Anyone whose debut short-story collection was hailed by Annie Proulx as "the literary find of the year" might feel tempted to swank. But it would be hard to imagine Panos Karnezis swanking even slightly. Indeed, Karnezis seems faintly surprised that he's a writer at all. Having spent eight years studying mechanical engineering, he only thought about writing fiction when he was 30 - and then never imagined that his first book would have such a high power-to-weight ratio.
Little Infamies, which appeared in 2002, delighted its publisher by selling around 8,000 copies - impressive for a debut in literary fiction, even more so for short stories. It also delighted readers with its atmospheric quirkiness. These loosely related stories are set in a generic Greece where centaurs and television sets co- exist. There's a parrot who appreciates the dactylic hexameter, feral children chained like dogs in their father's basement, and a Greek chorus of villagers - priest, landowner, doctor, bartender - with their enmities and secrets.
Indifferent rather than cruel, they are themselves subject to the vagaries of nature, the authorities, the weather. The first story begins with an earthquake; the last finishes with the deluge from a dam. It's tragic realism on the Aegean.
Karnezis arrived in England 10 years ago. Greece seems a universe away from the north London flat he moved into last month, just as his first novel, The Maze (Jonathan Cape, pounds 14.99) was published. It does still have a Spartan look. Books are stacked against the wall; a computer takes pride of place. Karnezis believes he would not have become a writer at all had he stayed at home.
"I really thought I knew what I wanted to do," Karnezis explains. "I thought science was my thing." Although he read popular fiction from the age of 16 to improve his English, he decided to study engineering at university. But, after working in industry for some years, Karnezis felt unsatisfied. "I wasn't getting great pleasure out of it - not just in terms of the technical part but the business part and the meetings. It wasn't interesting."
Loneliness and boredom prompted him to start writing. Karnezis was living in Sheffield. One Christmas, he thought: "I have to do something with my spare time." Karnezis saw an advert in the newspaper for a correspondence course, "and that's how it started."
The course tackled the mechanics of writing. Set exercises - composing a poem, or writing 300 words about your mother - were sent to tutors for a critique. "Maybe because I'm an engineer I follow this kind of approach, of cause and effect. I'm used to writing scientific papers and I try to make my writing rigorous. I thought I had to learn how to do description and it appealed to me." He muses that, "people say it doesn't work, but it worked for me".

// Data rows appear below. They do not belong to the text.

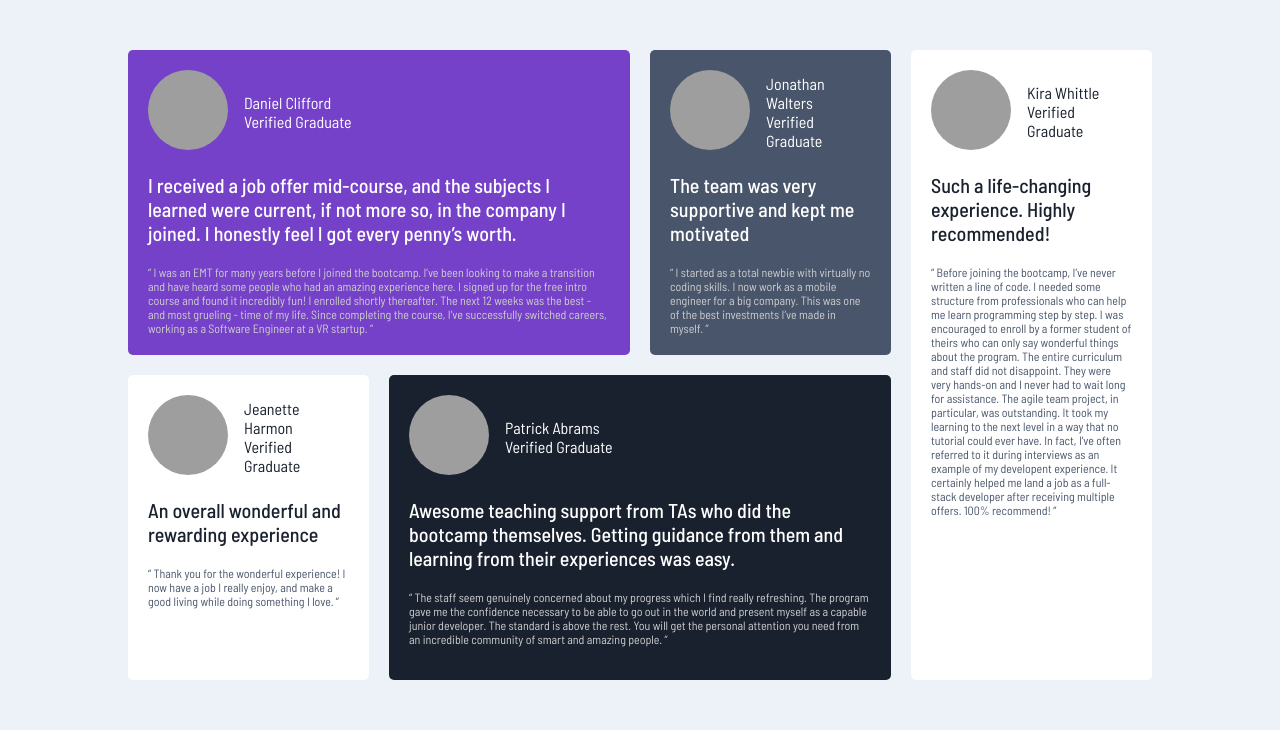
Repository: nptg3105/lab02-testimonials-grid
Page: index.html
The author's editor kept a copy of each file at every save. The page is drawn from the files as they stood at one save, then again after the next save.
The browser window is 1280 px wide. The pictures show the whole page.
Pictures or frames that could not be fetched are drawn as grey boxes. The style sheet was rebuilt from its Sass, Less or Tailwind sources for each picture, by a compiler version that may differ from the author's.

Above is the page before, as saved 2021-12-08 05:59:58.

### index.html
<!DOCTYPE html>
<html lang="en">
  <head>
    <meta charset="UTF-8" />
    <meta http-equiv="X-UA-Compatible" content="IE=edge" />
    <meta name="viewport" content="width=device-width, initial-scale=1.0" />
    <title>Lab02 - Testimonials</title>
    <link rel="stylesheet" href="style.css" />
    <link
      href="https://fonts.googleapis.com/css2?family=Barlow+Semi+Condensed:wght@400;500;700&display=swap"
      rel="stylesheet"
    />
  </head>
  <body>
    <div class="container">
      <div class="testimonials">
        <div class="testimonials__item testimonials__item--violet">
          <div class="author">
            <div class="author__avatar">
              <img
                src="https://images.unsplash.com/photo-1570295999919-56ceb5ecca61?ixlib=rb-1.2.1&ixid=MnwxMjA3fDB8MHxzZWFyY2h8OHx8bWFufGVufDB8fDB8fA%3D%3D&auto=format&fit=crop&w=500&q=60"
                alt=""
              />
            </div>
            <div class="author__name">
              Daniel Clifford <br />
              Verified Graduate
            </div>
          </div>
          <div class="testimonials__heading">
            I received a job offer mid-course, and the subjects I learned were
            current, if not more so, in the company I joined. I honestly feel I
            got every penny’s worth.
          </div>
          <div class="testimonials__desc">
            “ I was an EMT for many years before I joined the bootcamp. I’ve
            been looking to make a transition and have heard some people who had
            an amazing experience here. I signed up for the free intro course
            and found it incredibly fun! I enrolled shortly thereafter. The next
            12 weeks was the best - and most grueling - time of my life. Since
            completing the course, I’ve successfully switched careers, working
            as a Software Engineer at a VR startup. ”
          </div>
        </div>
        <div class="testimonials__item testimonials__item--grey">
          <div class="author">
            <div class="author__avatar">
              <img
                src="https://images.unsplash.com/photo-1570295999919-56ceb5ecca61?ixlib=rb-1.2.1&ixid=MnwxMjA3fDB8MHxzZWFyY2h8OHx8bWFufGVufDB8fDB8fA%3D%3D&auto=format&fit=crop&w=500&q=60"
                alt=""
              />
            </div>
            <div class="author__name">
              Jonathan Walters <br />
              Verified Graduate
            </div>
          </div>
          <div class="testimonials__heading">
            The team was very supportive and kept me motivated
          </div>
          <div class="testimonials__desc">
            “ I started as a total newbie with virtually no coding skills. I now
            work as a mobile engineer for a big company. This was one of the
            best investments I’ve made in myself. ”
          </div>
        </div>
        <div class="testimonials__item testimonials__item--tall">
          <div class="author">
            <div class="author__avatar">
              <img
                src="https://images.unsplash.com/photo-1570295999919-56ceb5ecca61?ixlib=rb-1.2.1&ixid=MnwxMjA3fDB8MHxzZWFyY2h8OHx8bWFufGVufDB8fDB8fA%3D%3D&auto=format&fit=crop&w=500&q=60"
                alt=""
              />
            </div>
            <div class="author__name author__name--black">
              Kira Whittle <br />
              Verified Graduate
            </div>
          </div>
          <div class="testimonials__heading testimonials__heading--black">
            Such a life-changing experience. Highly recommended!
          </div>
          <div class="testimonials__desc testimonials__desc--grey">
            “ Before joining the bootcamp, I’ve never written a line of code. I
            needed some structure from professionals who can help me learn
            programming step by step. I was encouraged to enroll by a former
            student of theirs who can only say wonderful things about the
            program. The entire curriculum and staff did not disappoint. They
            were very hands-on and I never had to wait long for assistance. The
            agile team project, in particular, was outstanding. It took my
            learning to the next level in a way that no tutorial could ever
            have. In fact, I’ve often referred to it during interviews as an
            example of my developent experience. It certainly helped me land a
            job as a full-stack developer after receiving multiple offers. 100%
            recommend! ”
          </div>
        </div>
        <div class="testimonials__item testimonials__item--white">
          <div class="author">
            <div class="author__avatar">
              <img
                src="https://images.unsplash.com/photo-1570295999919-56ceb5ecca61?ixlib=rb-1.2.1&ixid=MnwxMjA3fDB8MHxzZWFyY2h8OHx8bWFufGVufDB8fDB8fA%3D%3D&auto=format&fit=crop&w=500&q=60"
                alt=""
              />
            </div>
            <div class="author__name author__name--black">
              Jeanette Harmon <br />
              Verified Graduate
            </div>
          </div>
          <div class="testimonials__heading testimonials__heading--black">
            An overall wonderful and rewarding experience
          </div>
          <div class="testimonials__desc testimonials__desc--grey">
            “ Thank you for the wonderful experience! I now have a job I really
            enjoy, and make a good living while doing something I love. ”
          </div>
        </div>
        <div class="testimonials__item testimonials__item--black">
          <div class="author">
            <div class="author__avatar">
              <img
                src="https://images.unsplash.com/photo-1570295999919-56ceb5ecca61?ixlib=rb-1.2.1&ixid=MnwxMjA3fDB8MHxzZWFyY2h8OHx8bWFufGVufDB8fDB8fA%3D%3D&auto=format&fit=crop&w=500&q=60"
                alt=""
              />
            </div>
            <div class="author__name">
              Patrick Abrams <br />
              Verified Graduate
            </div>
          </div>
          <div class="testimonials__heading">
            Awesome teaching support from TAs who did the bootcamp themselves.
            Getting guidance from them and learning from their experiences was
            easy.
          </div>
          <div class="testimonials__desc">
            “ The staff seem genuinely concerned about my progress which I find
            really refreshing. The program gave me the confidence necessary to
            be able to go out in the world and present myself as a capable
            junior developer. The standard is above the rest. You will get the
            personal attention you need from an incredible community of smart
            and amazing people. ”
          </div>
        </div>
      </div>
    </div>
  </body>
</html>

### style.scss
$font-main:'Barlow Semi Condensed',
sans-serif;
$violet-color:#7541c8;
$grey-color: #48556a;
$light-grey-color: #cfcfcf;
$white-color: #fff;
$bg-color: #ecf2f8;
$black-color: #19212e;

* {
    box-sizing: border-box;
    margin: 0;
    padding: 0;
}

body {
    background-color: $bg-color;
}

.container {
    max-width: 1024px;
    margin: 50px auto;

}

.testimonials {
    font-family: $font-main;
    display: grid;
    gap: 20px;
    grid-template-columns: repeat(4, 1fr);
    grid-template-rows: repeat(2, 1fr);
    grid-template-areas: "violet-area violet-area grey-area white-tall-area"
        "white-area black-area black-area white-tall-area";
    color: $white-color;

    &__item {
        border-radius: 5px;
        padding: 20px;

        &--violet {
            background-color: $violet-color;
            grid-area: violet-area;
        }

        &--grey {
            background-color: $grey-color;
            grid-area: grey-area;
        }

        &--tall {
            background-color: $white-color;
            grid-area: white-tall-area;

        }

        &--white {
            background-color: $white-color;
            grid-area: white-area;
        }

        &--black {
            background-color: $black-color;
            grid-area: black-area;
        }
    }

    &__heading {
        margin: 20px 0;
        font-size: 20px;
        font-weight: 500;
    }

    &__heading--black {
        color: $black-color;
    }

    &__desc {
        font-size: 12px;
        color: $light-grey-color;
    }

    &__desc--grey {
        color: $grey-color;
    }
}

.author {
    display: flex;
    align-items: center;

    &__name--black {
        color: $black-color;
    }

    &__avatar {
        margin-right: 16px;

        img {
            object-fit: cover;
            width: 80px;
            height: 80px;
            border-radius: 50%;

        }
    }

}

After the next save:
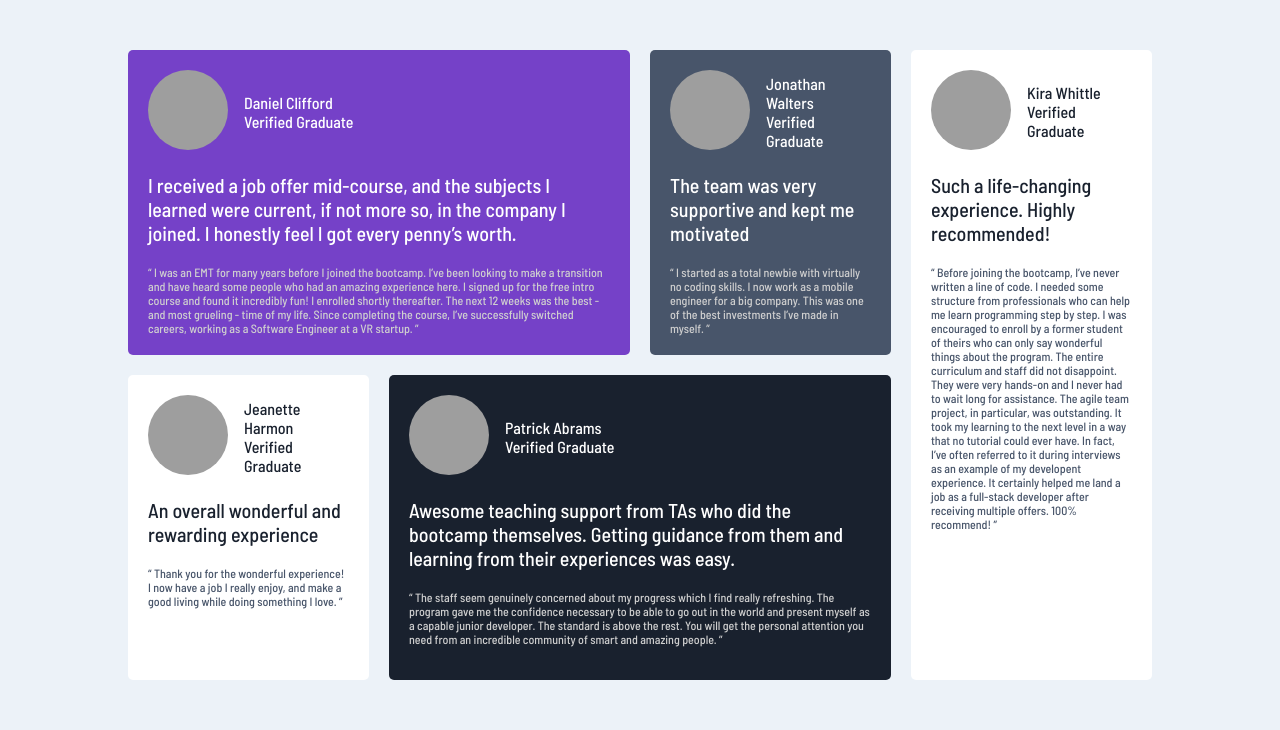
Saved 9 s later.
--- a/style.scss
+++ b/style.scss
@@ -15,6 +15,8 @@ $black-color: #19212e;
 
 body {
     background-color: $bg-color;
+    font-weight: 500;
+
 }
 
 .container {
@@ -67,7 +69,6 @@ body {
     &__heading {
         margin: 20px 0;
         font-size: 20px;
-        font-weight: 500;
     }
 
     &__heading--black {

Having managed to save enough money to do a second course, Karnezis gave up his day job. He applied to the creative writing course at UEA, where the Poet Laureate Andrew Motion was teaching.
Motion regards him as "one of the most interesting young writers around". At the time he was struck by Karnezis' short stories. "They were highly original, while obviously absorbing influences from South America as well as Europe; ingenious, scrupulous and resonant. Several of them linger in my head to this day. And the work he's done since then has been even more impressive."
It took Karnezis about 18 months to write Little Infamies: "My imagination feels like it has been boiling for a long time." Ideas came from an article read in the newspaper, stories his parents had told him, even classic Greek comic films of the 1950s and 1960s: "I'm a sort of rag-and-bone man when it comes to writing."
What's particularly impressive is that Karnezis - like Joseph Conrad before him - writes in English rather than his native tongue. "I left Greece and never wrote anything in Greek, so my literary language is not Greek. …